The recent outbreak of "Coronavirus Disease 2019 (COVID-19)" provoked an enormous scare in the community. While the source is yet to be confirmed, evidence proves that the virus became infectious in human bodies after consumption of wildlife. We have learned lessons from the avian flu and severe acute respiratory syndrome (SARS). Ever wondered if animals would be infected by human?
The fact is, most viruses and bacteria have more than one infection target. Broadly living in the natural environment, Staphylococcus aureus could easily infect humans and animals with weakened immune system. It has become a superbug due to the abuse of antibiotics in recent years. There were cases of pet cats and dogs those were infected by Methicillin-resistant Staphylococcus Aureus (MRSA) from their owners, who were frequent hospital visitors.
Despite the rarity of close contact with humans, wild animals are not invulnerable to human diseases. In Morocco, endangered Barbary Macaques (Macaca sylvanus) were infected by human respiratory diseases because of contact with tourists, as a study revealed. In Rwanda, Africa, multiple cases of Mountain Gorillas (Gorilla beringei beringei) infected by human respiratory diseases were reported between 2008-2009, including a community that was infected by Human Metapneumovirus.
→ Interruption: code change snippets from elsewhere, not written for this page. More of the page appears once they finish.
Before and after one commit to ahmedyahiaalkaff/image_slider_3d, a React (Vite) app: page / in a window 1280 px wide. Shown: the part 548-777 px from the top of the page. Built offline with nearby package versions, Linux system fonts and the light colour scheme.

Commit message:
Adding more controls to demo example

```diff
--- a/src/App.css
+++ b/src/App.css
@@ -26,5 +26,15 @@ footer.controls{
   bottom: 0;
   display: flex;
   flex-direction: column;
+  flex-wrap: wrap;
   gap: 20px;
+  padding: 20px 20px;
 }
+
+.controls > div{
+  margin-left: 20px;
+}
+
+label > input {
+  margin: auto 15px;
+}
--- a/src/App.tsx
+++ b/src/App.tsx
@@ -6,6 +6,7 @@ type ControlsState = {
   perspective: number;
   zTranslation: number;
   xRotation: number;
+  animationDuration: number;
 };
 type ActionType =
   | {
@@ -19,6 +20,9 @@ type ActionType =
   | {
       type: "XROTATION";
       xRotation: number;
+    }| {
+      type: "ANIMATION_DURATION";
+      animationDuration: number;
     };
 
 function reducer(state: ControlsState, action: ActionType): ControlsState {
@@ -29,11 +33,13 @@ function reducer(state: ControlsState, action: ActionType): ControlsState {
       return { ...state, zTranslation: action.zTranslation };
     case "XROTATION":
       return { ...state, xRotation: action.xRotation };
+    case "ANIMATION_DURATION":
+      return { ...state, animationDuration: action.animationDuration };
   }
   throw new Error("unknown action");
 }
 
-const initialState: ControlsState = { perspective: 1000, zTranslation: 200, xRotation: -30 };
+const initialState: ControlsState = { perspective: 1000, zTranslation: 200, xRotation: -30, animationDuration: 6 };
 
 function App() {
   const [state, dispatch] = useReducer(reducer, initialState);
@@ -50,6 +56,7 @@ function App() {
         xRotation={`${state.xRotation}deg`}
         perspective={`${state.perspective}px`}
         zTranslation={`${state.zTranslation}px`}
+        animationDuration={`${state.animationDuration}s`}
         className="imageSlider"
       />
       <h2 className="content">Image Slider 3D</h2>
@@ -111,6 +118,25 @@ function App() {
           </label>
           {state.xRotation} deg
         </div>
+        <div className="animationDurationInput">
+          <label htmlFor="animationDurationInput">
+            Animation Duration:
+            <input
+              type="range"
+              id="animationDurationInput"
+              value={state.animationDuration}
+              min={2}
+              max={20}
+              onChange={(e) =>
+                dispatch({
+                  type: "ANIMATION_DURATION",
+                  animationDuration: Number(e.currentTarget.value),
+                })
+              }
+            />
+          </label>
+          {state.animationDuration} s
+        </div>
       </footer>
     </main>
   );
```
Nearly all the Mountain Gorillas in that community were infected, killing an adult female gorilla and a 3-day-old baby gorilla. At the time, there were only around 700 Mountain Gorillas on the planet. The cause is crystal-clear – the diseases were transferred from humans to Mountain Gorillas during eco-tours. For this reason, the International Union for Conservation of Nature (IUCN) published the Best Practice Guidelines for Great Ape Tourism, suggesting visitors to put on N95 masks when watching great apes, for the sake of the wild animals' health.
Not surprisingly, wild animals could be infected directly, and of course, indirectly, from humans. Leprosy has long existed in Eurasia, but was absent in the Americas. However, the disease was spread to the native Americans as well as the local armadillos by European emigrants, resulting in a great number of armadillos with physical disabilities.
Furthermore, the world-sweeping Batrachochytrium dendrobatidis, which has been extensively wiping out amphibians worldwide, very likely originated from Korea, and spread by trading activities across the globe.No matter which way it is, the outcome of spreading diseases could be disastrous. We should beware of close contact with wild animals, never harm their habitats, and appreciate nature mindfully. Don't let tragedy happen again.